By location, the most expensive markets are all in Dublin. The average asking price in Mount Merrion is now €850k, followed by Foxrock (€834,000) and Sandycove (€752,000). By comparison, the average asking price nationwide is €261,000.
Outside of Dublin, Enniskerry in County Wicklow is the most expensive market with average property values of €638,000. In the other provinces, that distinction falls to Kinsale in Munster (€395,000) and Kinvara in Connacht-Ulster (€326,000), again in each case the most expensive market in their region by some distance. The cheapest market in the country remains Ballaghaderreen in Roscommon, where with the average property value at just €97,000 - it remains the only market in the country where property values are below €100,000.
Commenting on the findings, Trinity College Dublin economist and Daft.ie Wealth Report author Ronan Lyons said: "Ireland’s two million homes are worth over €500bn. This marks an increase of just over €30bn in a year. While the bulk of that comes from changes in property values, a growing share of the change in Ireland’s property wealth is coming from new construction. On average last year, Ireland’s stock of homes grew in value by €84m per day, with €15m of that coming from new construction."
Raychel O'Connell of Daft.ie said: “Dublin continues to be the area where most million-euro plus properties and property millionaires are in Ireland. However, the most expensive residential sale so far this year was Kilfinnan Castle, Glandore, County Cork, which sold in February for €5,732,000."
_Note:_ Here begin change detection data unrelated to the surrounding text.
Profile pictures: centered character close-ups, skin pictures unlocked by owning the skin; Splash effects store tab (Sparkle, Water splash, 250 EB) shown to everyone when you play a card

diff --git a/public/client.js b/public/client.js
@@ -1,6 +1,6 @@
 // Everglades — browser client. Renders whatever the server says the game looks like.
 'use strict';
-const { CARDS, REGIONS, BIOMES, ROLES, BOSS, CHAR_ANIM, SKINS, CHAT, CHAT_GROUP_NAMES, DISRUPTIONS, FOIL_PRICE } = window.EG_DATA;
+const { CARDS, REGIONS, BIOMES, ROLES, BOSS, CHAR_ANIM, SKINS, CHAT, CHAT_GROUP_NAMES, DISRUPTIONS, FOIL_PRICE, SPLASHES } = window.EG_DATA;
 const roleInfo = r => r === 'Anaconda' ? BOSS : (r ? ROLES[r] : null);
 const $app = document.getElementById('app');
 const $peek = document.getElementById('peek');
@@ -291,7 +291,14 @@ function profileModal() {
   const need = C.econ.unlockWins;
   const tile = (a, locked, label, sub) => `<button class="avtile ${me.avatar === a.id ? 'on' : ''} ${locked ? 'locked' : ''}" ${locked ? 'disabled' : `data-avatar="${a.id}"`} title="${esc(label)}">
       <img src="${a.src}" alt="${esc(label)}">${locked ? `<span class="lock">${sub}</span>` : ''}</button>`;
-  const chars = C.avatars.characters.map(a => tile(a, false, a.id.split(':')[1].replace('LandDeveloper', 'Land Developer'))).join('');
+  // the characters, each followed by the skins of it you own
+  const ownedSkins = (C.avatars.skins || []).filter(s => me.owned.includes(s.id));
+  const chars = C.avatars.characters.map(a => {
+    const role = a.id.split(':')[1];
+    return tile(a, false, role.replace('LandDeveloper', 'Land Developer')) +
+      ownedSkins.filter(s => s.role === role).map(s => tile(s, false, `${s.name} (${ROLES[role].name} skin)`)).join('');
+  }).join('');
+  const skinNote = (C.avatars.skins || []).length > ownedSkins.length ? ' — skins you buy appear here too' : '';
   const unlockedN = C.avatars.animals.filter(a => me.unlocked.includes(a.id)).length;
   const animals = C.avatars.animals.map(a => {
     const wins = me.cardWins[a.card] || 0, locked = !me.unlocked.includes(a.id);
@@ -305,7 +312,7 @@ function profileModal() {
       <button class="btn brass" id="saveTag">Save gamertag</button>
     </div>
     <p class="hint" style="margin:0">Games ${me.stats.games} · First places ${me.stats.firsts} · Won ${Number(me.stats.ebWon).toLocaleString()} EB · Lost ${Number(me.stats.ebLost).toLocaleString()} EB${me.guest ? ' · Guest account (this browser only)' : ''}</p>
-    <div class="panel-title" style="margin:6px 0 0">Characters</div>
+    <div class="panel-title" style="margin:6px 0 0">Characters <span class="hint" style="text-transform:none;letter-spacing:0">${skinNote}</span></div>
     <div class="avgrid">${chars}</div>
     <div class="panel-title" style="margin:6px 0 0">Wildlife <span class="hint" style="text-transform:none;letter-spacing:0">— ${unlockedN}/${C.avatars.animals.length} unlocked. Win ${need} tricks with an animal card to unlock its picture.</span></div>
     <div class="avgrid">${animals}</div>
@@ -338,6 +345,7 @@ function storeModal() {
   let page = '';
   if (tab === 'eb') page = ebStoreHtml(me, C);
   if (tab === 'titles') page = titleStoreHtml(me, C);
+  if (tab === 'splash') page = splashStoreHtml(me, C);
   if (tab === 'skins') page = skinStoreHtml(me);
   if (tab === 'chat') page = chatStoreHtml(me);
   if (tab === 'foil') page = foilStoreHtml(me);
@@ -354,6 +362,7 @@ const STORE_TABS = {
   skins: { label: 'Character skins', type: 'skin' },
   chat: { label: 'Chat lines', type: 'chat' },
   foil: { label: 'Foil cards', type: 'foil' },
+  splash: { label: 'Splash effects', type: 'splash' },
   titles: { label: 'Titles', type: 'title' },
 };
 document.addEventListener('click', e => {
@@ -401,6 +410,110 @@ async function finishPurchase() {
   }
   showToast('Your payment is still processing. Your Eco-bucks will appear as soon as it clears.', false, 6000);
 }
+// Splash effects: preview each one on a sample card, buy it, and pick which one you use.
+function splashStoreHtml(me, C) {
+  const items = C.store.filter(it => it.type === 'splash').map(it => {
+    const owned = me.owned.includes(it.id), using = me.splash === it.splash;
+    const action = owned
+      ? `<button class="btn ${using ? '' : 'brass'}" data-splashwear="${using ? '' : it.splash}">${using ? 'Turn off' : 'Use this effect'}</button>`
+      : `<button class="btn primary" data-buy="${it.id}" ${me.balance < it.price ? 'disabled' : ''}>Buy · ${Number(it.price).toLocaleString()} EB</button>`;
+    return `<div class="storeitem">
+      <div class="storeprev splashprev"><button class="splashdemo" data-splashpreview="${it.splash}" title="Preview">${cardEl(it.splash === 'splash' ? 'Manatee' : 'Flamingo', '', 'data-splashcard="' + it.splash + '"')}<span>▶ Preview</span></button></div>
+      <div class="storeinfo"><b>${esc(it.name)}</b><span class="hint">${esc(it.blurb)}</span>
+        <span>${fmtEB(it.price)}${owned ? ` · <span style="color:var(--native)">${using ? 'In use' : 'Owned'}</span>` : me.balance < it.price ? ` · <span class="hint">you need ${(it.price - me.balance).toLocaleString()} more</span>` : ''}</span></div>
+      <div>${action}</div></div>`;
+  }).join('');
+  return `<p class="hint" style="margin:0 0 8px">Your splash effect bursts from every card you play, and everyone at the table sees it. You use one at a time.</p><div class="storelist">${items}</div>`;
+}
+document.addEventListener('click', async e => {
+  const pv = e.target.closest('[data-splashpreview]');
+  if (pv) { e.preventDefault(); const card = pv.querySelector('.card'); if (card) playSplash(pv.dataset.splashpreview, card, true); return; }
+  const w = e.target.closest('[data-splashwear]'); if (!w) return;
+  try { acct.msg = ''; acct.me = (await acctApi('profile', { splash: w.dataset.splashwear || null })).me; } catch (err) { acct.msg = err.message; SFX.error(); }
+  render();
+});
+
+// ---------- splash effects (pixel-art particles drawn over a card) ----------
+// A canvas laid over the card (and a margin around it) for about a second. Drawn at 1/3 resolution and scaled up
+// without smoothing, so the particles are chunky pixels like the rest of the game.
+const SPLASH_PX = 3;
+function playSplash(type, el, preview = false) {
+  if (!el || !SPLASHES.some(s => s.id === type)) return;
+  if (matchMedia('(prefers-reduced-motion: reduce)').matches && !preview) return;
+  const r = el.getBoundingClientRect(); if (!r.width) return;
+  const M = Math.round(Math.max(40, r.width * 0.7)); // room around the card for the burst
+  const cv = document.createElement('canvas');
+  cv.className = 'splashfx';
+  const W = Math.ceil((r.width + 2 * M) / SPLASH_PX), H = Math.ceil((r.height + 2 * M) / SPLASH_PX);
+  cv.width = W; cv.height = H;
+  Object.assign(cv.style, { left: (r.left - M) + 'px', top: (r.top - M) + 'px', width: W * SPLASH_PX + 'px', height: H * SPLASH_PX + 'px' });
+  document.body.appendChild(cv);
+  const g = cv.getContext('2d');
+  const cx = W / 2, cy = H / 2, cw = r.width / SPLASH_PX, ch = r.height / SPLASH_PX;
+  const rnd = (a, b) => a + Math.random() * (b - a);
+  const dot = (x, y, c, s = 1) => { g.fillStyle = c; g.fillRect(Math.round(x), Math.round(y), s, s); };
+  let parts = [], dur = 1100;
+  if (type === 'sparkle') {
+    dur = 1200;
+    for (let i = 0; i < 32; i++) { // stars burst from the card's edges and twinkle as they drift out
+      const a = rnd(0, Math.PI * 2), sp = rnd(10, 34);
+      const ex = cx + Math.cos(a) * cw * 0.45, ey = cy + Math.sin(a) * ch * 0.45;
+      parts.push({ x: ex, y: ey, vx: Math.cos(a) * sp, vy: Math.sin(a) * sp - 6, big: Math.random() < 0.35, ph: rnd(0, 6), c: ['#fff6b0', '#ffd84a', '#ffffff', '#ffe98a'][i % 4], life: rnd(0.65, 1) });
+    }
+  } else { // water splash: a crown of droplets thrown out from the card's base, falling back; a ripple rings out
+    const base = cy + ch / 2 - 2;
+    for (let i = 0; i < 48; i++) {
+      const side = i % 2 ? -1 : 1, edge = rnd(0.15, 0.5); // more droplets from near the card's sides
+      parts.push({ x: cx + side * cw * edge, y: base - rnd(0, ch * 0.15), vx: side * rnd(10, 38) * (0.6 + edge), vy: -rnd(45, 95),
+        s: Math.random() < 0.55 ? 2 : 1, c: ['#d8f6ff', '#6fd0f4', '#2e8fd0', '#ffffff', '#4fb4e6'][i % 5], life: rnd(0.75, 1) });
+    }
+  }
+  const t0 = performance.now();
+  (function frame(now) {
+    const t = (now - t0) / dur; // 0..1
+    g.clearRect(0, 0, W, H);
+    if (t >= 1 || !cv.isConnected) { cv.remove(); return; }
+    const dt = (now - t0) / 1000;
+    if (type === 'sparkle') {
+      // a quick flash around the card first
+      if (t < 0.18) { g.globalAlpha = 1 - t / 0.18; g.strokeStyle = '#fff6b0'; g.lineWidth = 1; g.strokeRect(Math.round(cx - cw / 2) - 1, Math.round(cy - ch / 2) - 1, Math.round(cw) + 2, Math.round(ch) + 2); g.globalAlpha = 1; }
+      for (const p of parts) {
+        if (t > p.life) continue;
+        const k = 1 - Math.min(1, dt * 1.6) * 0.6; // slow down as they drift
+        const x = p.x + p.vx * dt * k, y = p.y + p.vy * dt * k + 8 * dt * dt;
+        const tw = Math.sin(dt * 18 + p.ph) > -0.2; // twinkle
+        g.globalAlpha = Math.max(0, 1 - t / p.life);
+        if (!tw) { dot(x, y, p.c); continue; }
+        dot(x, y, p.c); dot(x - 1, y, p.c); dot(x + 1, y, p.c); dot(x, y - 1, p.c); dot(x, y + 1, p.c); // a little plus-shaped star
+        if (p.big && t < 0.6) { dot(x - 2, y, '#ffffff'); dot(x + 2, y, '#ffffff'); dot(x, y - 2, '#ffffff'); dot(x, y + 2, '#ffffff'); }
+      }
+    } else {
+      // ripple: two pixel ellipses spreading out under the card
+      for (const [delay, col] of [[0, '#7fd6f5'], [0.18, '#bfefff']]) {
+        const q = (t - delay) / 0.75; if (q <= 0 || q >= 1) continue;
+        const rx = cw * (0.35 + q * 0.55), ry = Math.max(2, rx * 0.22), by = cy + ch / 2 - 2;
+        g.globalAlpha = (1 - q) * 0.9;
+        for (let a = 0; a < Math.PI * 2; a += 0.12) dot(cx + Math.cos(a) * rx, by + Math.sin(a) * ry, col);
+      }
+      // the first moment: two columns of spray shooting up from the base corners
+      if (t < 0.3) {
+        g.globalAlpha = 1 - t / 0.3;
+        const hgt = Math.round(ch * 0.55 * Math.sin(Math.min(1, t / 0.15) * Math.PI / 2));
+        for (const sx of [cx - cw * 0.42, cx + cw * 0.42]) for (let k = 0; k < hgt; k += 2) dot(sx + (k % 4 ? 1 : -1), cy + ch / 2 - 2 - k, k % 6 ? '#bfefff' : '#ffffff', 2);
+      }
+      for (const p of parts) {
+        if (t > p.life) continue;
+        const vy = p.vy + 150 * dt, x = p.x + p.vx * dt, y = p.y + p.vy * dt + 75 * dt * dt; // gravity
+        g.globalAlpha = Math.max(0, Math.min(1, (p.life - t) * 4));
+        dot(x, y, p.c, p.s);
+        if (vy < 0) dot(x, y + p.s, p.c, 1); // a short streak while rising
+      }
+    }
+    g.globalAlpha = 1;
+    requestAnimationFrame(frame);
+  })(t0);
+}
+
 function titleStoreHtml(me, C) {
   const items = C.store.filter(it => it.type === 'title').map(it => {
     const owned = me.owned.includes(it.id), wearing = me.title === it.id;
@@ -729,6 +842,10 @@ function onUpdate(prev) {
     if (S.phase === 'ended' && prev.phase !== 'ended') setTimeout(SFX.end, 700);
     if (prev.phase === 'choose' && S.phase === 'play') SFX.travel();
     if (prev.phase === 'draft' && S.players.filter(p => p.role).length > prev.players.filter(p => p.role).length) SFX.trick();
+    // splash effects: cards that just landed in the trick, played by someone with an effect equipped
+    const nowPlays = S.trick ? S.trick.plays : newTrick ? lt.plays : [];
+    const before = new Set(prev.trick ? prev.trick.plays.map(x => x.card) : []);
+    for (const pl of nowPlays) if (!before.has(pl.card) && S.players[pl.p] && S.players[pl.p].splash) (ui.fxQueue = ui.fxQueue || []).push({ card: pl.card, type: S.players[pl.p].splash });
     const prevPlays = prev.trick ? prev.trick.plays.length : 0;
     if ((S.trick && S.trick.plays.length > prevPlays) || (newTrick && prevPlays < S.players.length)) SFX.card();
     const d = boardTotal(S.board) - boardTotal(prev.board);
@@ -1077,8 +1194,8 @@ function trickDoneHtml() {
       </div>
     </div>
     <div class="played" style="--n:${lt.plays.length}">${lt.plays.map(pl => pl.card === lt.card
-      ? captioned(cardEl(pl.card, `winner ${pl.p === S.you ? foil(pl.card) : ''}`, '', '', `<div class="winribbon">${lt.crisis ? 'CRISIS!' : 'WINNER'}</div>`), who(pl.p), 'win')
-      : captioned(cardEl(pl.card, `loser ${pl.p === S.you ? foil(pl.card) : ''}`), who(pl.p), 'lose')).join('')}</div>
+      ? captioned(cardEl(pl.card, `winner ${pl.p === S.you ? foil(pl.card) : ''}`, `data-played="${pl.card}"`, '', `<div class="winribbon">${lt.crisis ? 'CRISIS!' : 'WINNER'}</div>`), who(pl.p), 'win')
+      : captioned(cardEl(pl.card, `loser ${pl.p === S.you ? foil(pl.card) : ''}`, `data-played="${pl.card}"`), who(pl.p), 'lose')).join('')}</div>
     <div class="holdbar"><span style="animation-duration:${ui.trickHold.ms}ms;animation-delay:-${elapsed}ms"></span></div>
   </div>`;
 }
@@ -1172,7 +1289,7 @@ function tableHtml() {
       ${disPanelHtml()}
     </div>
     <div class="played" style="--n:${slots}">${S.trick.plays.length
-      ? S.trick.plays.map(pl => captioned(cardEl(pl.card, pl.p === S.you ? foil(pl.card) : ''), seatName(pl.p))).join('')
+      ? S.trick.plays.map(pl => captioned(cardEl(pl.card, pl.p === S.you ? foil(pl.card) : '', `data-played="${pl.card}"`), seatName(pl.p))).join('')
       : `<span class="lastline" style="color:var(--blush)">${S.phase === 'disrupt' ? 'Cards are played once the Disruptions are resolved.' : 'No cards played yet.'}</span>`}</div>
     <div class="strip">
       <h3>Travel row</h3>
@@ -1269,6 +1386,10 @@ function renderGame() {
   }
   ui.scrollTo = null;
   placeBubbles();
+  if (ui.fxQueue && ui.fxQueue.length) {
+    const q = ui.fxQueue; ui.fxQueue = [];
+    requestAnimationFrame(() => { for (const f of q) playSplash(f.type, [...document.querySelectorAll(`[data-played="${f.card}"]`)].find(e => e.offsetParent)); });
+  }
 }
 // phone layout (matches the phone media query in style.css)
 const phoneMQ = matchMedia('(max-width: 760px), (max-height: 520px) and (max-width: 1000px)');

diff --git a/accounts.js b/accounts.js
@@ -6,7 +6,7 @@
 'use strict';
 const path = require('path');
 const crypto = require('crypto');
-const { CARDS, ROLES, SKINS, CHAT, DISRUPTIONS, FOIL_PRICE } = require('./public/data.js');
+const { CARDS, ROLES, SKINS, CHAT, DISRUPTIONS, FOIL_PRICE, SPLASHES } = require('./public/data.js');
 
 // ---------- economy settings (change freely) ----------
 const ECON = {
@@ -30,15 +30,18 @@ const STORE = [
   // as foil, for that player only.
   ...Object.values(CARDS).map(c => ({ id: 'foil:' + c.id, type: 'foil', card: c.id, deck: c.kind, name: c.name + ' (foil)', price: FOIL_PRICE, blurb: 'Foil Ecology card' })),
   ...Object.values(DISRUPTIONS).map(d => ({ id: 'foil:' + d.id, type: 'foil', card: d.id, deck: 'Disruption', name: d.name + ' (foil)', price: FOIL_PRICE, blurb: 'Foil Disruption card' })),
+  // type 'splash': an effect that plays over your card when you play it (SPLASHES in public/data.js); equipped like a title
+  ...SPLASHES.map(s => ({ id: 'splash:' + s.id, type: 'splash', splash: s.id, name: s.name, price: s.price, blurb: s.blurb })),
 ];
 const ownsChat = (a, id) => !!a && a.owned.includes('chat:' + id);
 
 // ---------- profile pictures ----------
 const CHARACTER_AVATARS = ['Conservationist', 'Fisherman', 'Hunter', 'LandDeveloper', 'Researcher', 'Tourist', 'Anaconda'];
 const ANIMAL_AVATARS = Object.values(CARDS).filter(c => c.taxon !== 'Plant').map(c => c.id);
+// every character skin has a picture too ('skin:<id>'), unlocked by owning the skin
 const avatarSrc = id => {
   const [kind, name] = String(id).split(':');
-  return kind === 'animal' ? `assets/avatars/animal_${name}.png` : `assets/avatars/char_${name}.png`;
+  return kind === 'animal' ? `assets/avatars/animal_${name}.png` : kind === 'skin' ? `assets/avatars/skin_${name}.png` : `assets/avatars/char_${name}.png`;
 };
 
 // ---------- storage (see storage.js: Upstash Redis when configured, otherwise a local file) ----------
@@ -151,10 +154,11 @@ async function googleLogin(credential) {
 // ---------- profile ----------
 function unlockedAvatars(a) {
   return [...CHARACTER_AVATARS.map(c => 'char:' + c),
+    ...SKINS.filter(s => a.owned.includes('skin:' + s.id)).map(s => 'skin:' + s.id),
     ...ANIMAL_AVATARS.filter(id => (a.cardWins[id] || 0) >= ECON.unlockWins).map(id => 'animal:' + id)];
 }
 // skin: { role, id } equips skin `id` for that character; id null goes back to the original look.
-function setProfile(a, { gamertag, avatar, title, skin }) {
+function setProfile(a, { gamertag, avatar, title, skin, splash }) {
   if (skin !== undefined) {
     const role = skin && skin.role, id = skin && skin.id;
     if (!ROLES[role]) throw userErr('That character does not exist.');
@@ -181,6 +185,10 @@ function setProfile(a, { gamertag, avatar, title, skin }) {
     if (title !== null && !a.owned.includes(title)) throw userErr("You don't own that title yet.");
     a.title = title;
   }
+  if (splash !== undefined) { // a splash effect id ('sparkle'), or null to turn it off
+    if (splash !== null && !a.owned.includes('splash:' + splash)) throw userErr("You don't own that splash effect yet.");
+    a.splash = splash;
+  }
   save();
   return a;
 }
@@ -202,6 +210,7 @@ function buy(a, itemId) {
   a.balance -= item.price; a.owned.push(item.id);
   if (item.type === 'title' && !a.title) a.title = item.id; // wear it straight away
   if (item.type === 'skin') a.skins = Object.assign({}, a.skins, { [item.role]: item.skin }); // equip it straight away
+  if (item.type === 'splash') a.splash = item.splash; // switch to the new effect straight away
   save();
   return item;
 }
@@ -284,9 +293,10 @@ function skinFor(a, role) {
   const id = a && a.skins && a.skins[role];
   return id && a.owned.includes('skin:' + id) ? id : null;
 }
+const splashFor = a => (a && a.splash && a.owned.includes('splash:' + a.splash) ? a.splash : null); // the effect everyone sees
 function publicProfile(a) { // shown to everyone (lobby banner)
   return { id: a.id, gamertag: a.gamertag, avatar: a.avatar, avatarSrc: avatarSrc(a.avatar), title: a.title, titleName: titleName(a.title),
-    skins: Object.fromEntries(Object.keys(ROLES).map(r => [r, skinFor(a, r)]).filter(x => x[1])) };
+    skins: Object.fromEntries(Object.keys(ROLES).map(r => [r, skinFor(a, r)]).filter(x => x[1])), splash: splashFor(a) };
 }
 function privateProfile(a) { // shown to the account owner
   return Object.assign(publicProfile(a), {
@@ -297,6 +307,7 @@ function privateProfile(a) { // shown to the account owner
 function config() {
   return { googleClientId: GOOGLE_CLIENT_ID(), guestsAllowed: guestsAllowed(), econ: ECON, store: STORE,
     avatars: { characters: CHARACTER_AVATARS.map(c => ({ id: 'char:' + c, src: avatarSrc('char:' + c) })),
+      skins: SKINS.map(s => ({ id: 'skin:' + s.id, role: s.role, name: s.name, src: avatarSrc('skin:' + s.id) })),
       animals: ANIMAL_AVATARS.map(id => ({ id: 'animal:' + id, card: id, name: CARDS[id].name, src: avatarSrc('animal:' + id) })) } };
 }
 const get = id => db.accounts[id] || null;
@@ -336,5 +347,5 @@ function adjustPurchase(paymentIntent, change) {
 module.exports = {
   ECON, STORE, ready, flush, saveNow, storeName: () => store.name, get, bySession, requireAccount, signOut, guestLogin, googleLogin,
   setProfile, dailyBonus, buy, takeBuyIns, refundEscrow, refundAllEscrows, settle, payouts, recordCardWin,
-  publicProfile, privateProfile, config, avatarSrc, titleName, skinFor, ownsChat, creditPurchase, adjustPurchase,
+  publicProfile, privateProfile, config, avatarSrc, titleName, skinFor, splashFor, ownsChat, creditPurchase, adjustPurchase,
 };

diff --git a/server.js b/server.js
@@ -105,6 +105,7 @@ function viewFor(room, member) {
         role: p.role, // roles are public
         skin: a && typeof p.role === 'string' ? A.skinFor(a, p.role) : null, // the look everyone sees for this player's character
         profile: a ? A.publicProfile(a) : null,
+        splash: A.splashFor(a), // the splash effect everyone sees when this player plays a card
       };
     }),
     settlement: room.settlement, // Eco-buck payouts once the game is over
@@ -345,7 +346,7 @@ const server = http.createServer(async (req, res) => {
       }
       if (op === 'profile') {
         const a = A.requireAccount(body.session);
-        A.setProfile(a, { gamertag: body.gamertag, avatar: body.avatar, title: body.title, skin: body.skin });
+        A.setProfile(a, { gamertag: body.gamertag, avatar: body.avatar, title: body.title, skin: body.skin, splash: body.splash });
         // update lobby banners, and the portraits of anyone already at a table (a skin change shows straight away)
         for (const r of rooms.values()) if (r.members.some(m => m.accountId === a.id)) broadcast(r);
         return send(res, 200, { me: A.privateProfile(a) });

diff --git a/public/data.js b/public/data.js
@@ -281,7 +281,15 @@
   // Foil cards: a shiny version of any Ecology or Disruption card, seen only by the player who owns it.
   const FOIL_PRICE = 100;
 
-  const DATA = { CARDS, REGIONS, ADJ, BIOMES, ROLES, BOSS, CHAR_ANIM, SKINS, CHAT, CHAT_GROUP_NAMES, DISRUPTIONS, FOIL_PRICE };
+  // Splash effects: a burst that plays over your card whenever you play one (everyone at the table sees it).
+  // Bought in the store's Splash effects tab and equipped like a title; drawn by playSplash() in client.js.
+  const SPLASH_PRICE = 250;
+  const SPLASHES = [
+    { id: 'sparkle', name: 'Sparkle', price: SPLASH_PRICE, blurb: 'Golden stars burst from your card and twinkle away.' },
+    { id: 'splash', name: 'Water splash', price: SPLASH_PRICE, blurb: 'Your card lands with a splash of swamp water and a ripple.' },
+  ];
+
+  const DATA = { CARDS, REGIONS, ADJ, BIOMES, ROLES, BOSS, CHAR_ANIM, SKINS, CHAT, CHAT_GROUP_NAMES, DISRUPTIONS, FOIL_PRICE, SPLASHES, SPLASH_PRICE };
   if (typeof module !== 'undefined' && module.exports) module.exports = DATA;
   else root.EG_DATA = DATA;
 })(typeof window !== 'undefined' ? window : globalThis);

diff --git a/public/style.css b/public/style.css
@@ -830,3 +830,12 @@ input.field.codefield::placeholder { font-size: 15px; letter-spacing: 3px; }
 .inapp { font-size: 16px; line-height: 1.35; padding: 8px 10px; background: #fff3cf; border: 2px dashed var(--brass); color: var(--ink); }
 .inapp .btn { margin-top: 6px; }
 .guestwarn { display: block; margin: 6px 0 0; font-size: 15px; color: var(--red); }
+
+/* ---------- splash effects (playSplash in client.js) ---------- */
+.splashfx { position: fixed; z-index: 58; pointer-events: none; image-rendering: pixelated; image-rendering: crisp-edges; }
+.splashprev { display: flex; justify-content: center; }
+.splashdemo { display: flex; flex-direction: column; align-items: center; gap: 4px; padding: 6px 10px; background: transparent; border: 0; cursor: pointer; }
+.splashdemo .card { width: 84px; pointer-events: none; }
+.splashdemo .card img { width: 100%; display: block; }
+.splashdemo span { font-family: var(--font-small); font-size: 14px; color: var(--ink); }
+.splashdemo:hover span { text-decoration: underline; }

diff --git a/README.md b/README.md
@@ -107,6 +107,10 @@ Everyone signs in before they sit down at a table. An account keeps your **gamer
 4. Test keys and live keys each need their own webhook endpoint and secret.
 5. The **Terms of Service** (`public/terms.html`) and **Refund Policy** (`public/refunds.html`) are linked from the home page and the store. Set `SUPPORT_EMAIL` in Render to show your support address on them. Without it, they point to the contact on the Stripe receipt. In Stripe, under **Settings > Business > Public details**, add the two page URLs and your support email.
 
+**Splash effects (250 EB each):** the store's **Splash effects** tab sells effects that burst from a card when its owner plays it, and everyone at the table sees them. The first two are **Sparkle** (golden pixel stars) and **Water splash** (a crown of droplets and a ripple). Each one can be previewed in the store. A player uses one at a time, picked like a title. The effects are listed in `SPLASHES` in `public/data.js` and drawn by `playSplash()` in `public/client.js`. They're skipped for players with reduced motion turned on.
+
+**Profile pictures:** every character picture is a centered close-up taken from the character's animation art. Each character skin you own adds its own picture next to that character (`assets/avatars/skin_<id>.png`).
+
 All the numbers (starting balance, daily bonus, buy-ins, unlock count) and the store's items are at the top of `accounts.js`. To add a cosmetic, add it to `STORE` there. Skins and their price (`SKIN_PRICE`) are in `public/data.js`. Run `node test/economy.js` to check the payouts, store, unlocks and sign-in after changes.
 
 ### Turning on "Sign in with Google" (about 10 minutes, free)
In terms of overall value, based on the 1.7m occupied dwellings in Ireland, the combined total residential property value in the country is worth just under €510 billion (€509,545,818,902). That is up from €479 billion a year ago or €84 million per day.